Appeal Staff Writer
Dan Turner didn’t see who shot out the window of his store and he knows that’s the problem.
Almost no one else saw David Scott Killen use a BB gun to allegedly shoot out more than 20 windows Feb. 12 in and around Carson City.
Because of this, Killen was able to plead guilty to one gross misdemeanor for property damage.
The rest of the charges were dropped and no charges were filed against the passenger in Killen’s car, Dylan Patrick Gregory.
Besides up to a year in jail and a $2,000 fine, Killen has also agreed to pay what will be thousands of dollars in restitution, but “quite honestly, (the money) is not a certainty,” said Carson City Deputy District Attorney Kelly Werth, who prosecuted the case.
“You might hear the term ‘you can’t get blood from a turnip,'” Werth said. “It might be slow.”
Turner, owner of the Bicycle Authority at 1505 N. Carson St., said he understands the legal difficulties of trying to get a harsher conviction, “but do I think that’s right? No.”
“It seems like he gets to kind of skate on this … we just hope karma catches the guy,” said Turner, who paid $700 to replace his window.
At least nine businesses in the city including Turner’s had windows shot out, some costing thousands of dollars to replace.
Scott Doerr, owner of B’Sghetti’s in downtown Carson, said it cost $3,000 to replace the windows that were shot out at his business ” one of which he was sitting under when it broke.
“It was a bad day at the office,” he said.
Killen probably didn’t understand how much the damage hurt small businesses like his and might not ever be able to pay all the restitution, Doerr said, but the courts should find a way to have him pay back the community, like through community service.
Other business people said they didn’t know how mentally stable Killen was at that time and weren’t sure how to deal with him.
“The bottom the line is there’s a right and a wrong,” said Helen Laughbon, assistant manager at Sierra Sewing Center on North Carson Street. “Was he mentally handicapped or was he just being nasty?”
He needs to be held responsible for what he did, though, she said.
“There were people underneath the window and (Killen) knew that and that should be a very strong indication of what people should think,” she said.
Killen, a convicted arsonist, could have been a “mental case” and the passenger should have been charged, too, said Ben McCulley, owner of Rolling Rubber, near the corner of Carson and William streets.
McCulley said Killen needs to held responsible for breaking his and other windows, however it is done.
“I work six days a week and I don’t like people taking advantage of me,” he said.
According to Werth, the state division of Parole and Probation is compiling a list of damages to be presented at Killen’s sentencing Dec. 10. Werth said people should call the division about complaints.

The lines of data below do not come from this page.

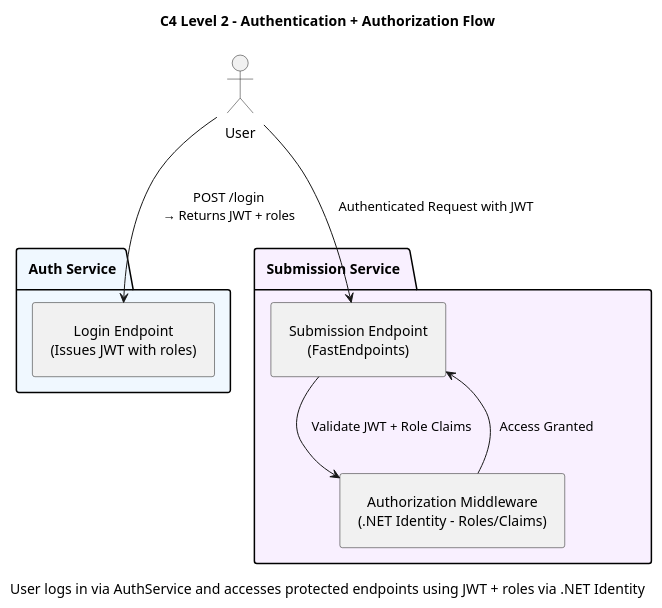
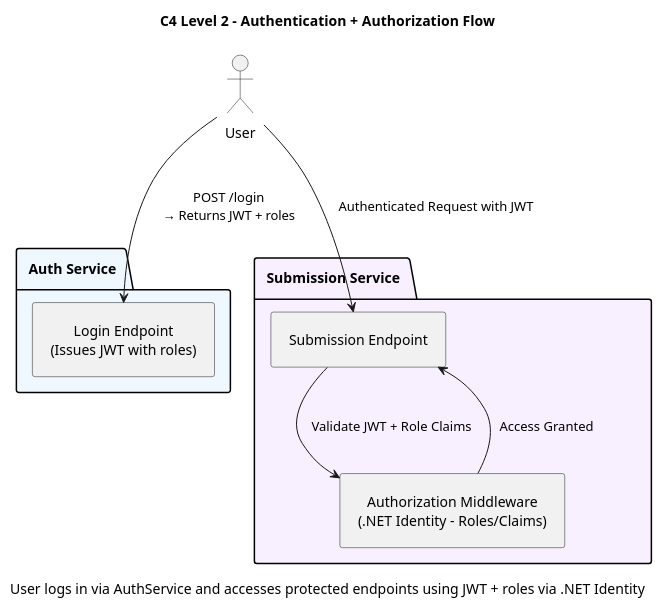
Before and after one commit to ldumit/Articles: the diagram in docs/architecture/services/Auth/C4-L2-Authorization & Authentication.puml, drawn with PlantUML. The commit also changed 11 other files, not shown here.

Commit message:
[Architecture]

```diff
--- a/docs/architecture/services/Auth/C4-L2-Authorization & Authentication.puml
+++ b/docs/architecture/services/Auth/C4-L2-Authorization & Authentication.puml
@@ -1,31 +1,31 @@
 @startuml AuthLoginFlow_C4_Level2
 
 skinparam componentStyle rectangle
 skinparam defaultTextAlignment center
 skinparam shadowing false
 skinparam padding 8
 'skinparam linetype ortho
 
 title C4 Level 2 – Authentication + Authorization Flow
 caption User logs in via AuthService and accesses protected endpoints using JWT + roles via .NET Identity
 
 actor "User" as Client
 
 package "Auth Service" #F0F8FF {
   [Login Endpoint\n(Issues JWT with roles)] as Login
 }
 
 package "Submission Service" #F9F0FF {
-  [Submission Endpoint\n(FastEndpoints)] as SubAPI
+  [Submission Endpoint] as SubAPI
   [Authorization Middleware\n(.NET Identity – Roles/Claims)] as AuthZ
 }
 
 ' Login flow
 Client --> Login : POST /login\n→ Returns JWT + roles
 
 ' Access flow
 Client --> SubAPI : Authenticated Request with JWT
 SubAPI --> AuthZ : Validate JWT + Role Claims
 AuthZ --> SubAPI : Access Granted
 
 @enduml
```
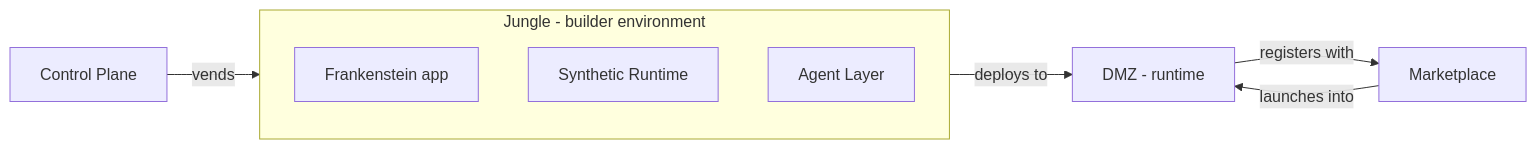
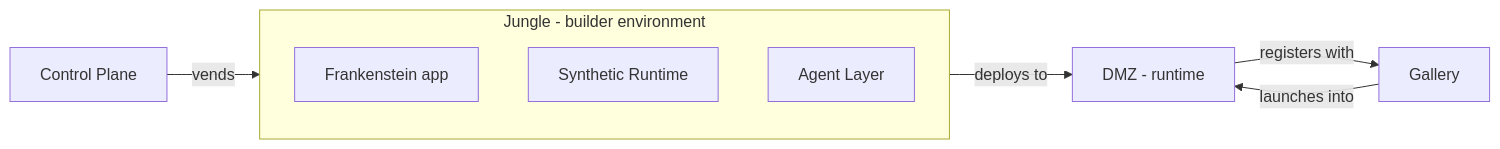
The diagram in docs/architecture/system-context.md (Flying-Pig-Labs/jungl3), drawn with Mermaid before and after one commit. The commit also changed other lines of this file and 10 other files, not shown here.

````diff
--- a/docs/architecture/system-context.md
+++ b/docs/architecture/system-context.md
@@ -9,18 +9,18 @@
 ```mermaid
 flowchart LR
   CP[Control Plane]
 
   subgraph J[Jungle - builder environment]
     APP[Frankenstein app]
     SR[Synthetic Runtime]
     AG[Agent Layer]
   end
 
   DMZ[DMZ - runtime]
-  MP[Marketplace]
+  GAL[Gallery]
 
   CP -->|vends| J
   J -->|deploys to| DMZ
-  DMZ -->|registers with| MP
-  MP -->|launches into| DMZ
+  DMZ -->|registers with| GAL
+  GAL -->|launches into| DMZ
 ```
````
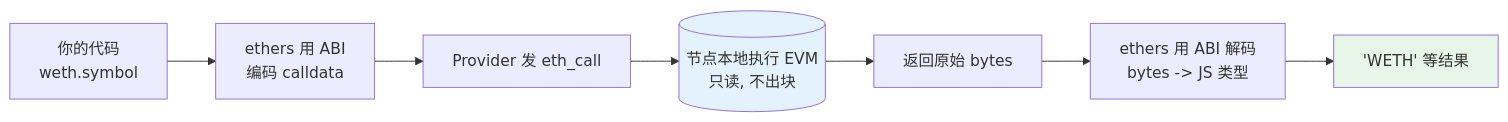
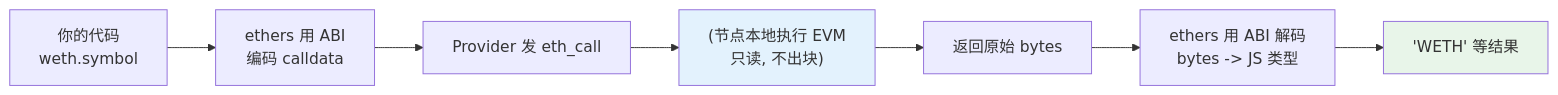
One commit to boyley/web3-learning changed the diagram in 08-ethers-viem/03-contract-read/README.md. Above: the diagram before and after it, drawn with Mermaid. The commit also changed 71 other files, not shown here.

First line of the commit message:
fix: 全库修复 Mermaid 词法错误

````diff
--- a/08-ethers-viem/03-contract-read/README.md
+++ b/08-ethers-viem/03-contract-read/README.md
@@ -25,11 +25,11 @@
 ```mermaid
 flowchart LR
-    A[你的代码<br/>weth.symbol] --> B[ethers 用 ABI<br/>编码 calldata]
+    A["你的代码<br/>weth.symbol"] --> B["ethers 用 ABI<br/>编码 calldata"]
     B --> C[Provider 发 eth_call]
-    C --> D[(节点本地执行 EVM<br/>只读, 不出块)]
+    C --> D["(节点本地执行 EVM<br/>只读, 不出块)"]
     D --> E[返回原始 bytes]
-    E --> F[ethers 用 ABI 解码<br/>bytes -> JS 类型]
+    E --> F["ethers 用 ABI 解码<br/>bytes -> JS 类型"]
     F --> G["'WETH' 等结果"]
     style D fill:#e3f2fd
     style G fill:#e8f5e9
 ```
````
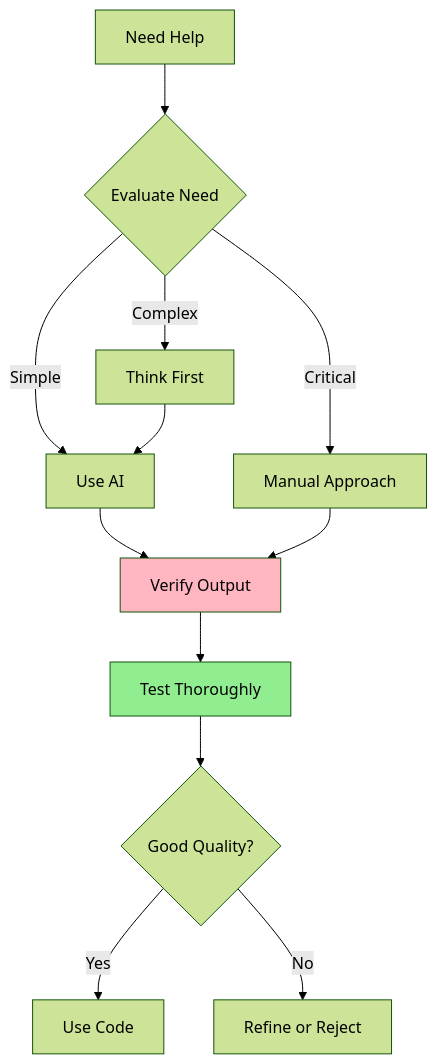
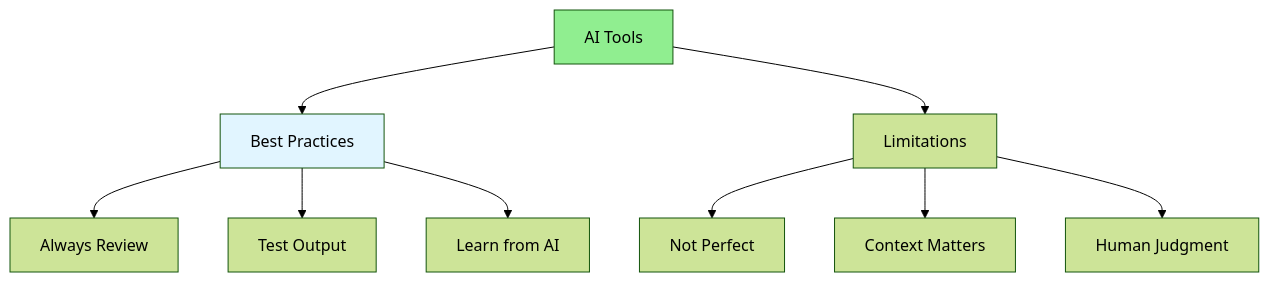
One commit to iouthnamain/tech-note changed the diagram in Full-Stack-Guides/Group-05-AI-Assisted-Coding/05.14_AI_Best_Practices_Limitations.md. Above: the diagram before and after it, drawn with Mermaid (forest theme). The commit also changed other lines of this file and 480 other files, not shown here.

````diff
--- a/Full-Stack-Guides/Group-05-AI-Assisted-Coding/05.14_AI_Best_Practices_Limitations.md
+++ b/Full-Stack-Guides/Group-05-AI-Assisted-Coding/05.14_AI_Best_Practices_Limitations.md
@@ -22,19 +21,16 @@
 ```mermaid
-flowchart TD
-    Need[Need Help] --> Evaluate{Evaluate Need}
-    Evaluate -->|Simple| Use[Use AI]
-    Evaluate -->|Complex| Think[Think First]
-    Evaluate -->|Critical| Manual[Manual Approach]
+graph TD
+    AI[AI Tools] --> Best[Best Practices]
+    AI --> Limits[Limitations]
     
-    Use --> Verify[Verify Output]
-    Think --> Use
-    Manual --> Verify
+    Best --> Review[Always Review]
+    Best --> Test[Test Output]
+    Best --> Learn[Learn from AI]
     
-    Verify --> Test[Test Thoroughly]
-    Test --> Quality{Good Quality?}
-    Quality -->|Yes| UseCode[Use Code]
-    Quality -->|No| Refine[Refine or Reject]
+    Limits --> NotPerfect[Not Perfect]
+    Limits --> Context[Context Matters]
+    Limits --> Human[Human Judgment]
     
-    style Verify fill:#FFB6C1
-    style Test fill:#90EE90
+    style AI fill:#90EE90
+    style Best fill:#e1f5ff
 ```
````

Vera Treat, manager at Hannifin’s Art & Antiques on North Carson Street, said the store was luckily closed the day of the vandalism, but paying $7,000 to replace the broken windows hurt the store.
“I don’t know what his state of mind is,” she said. “But I hope he learned something this time around.”
– Contact reporter Dave Frank at firstname.lastname@example.org or 881-1212.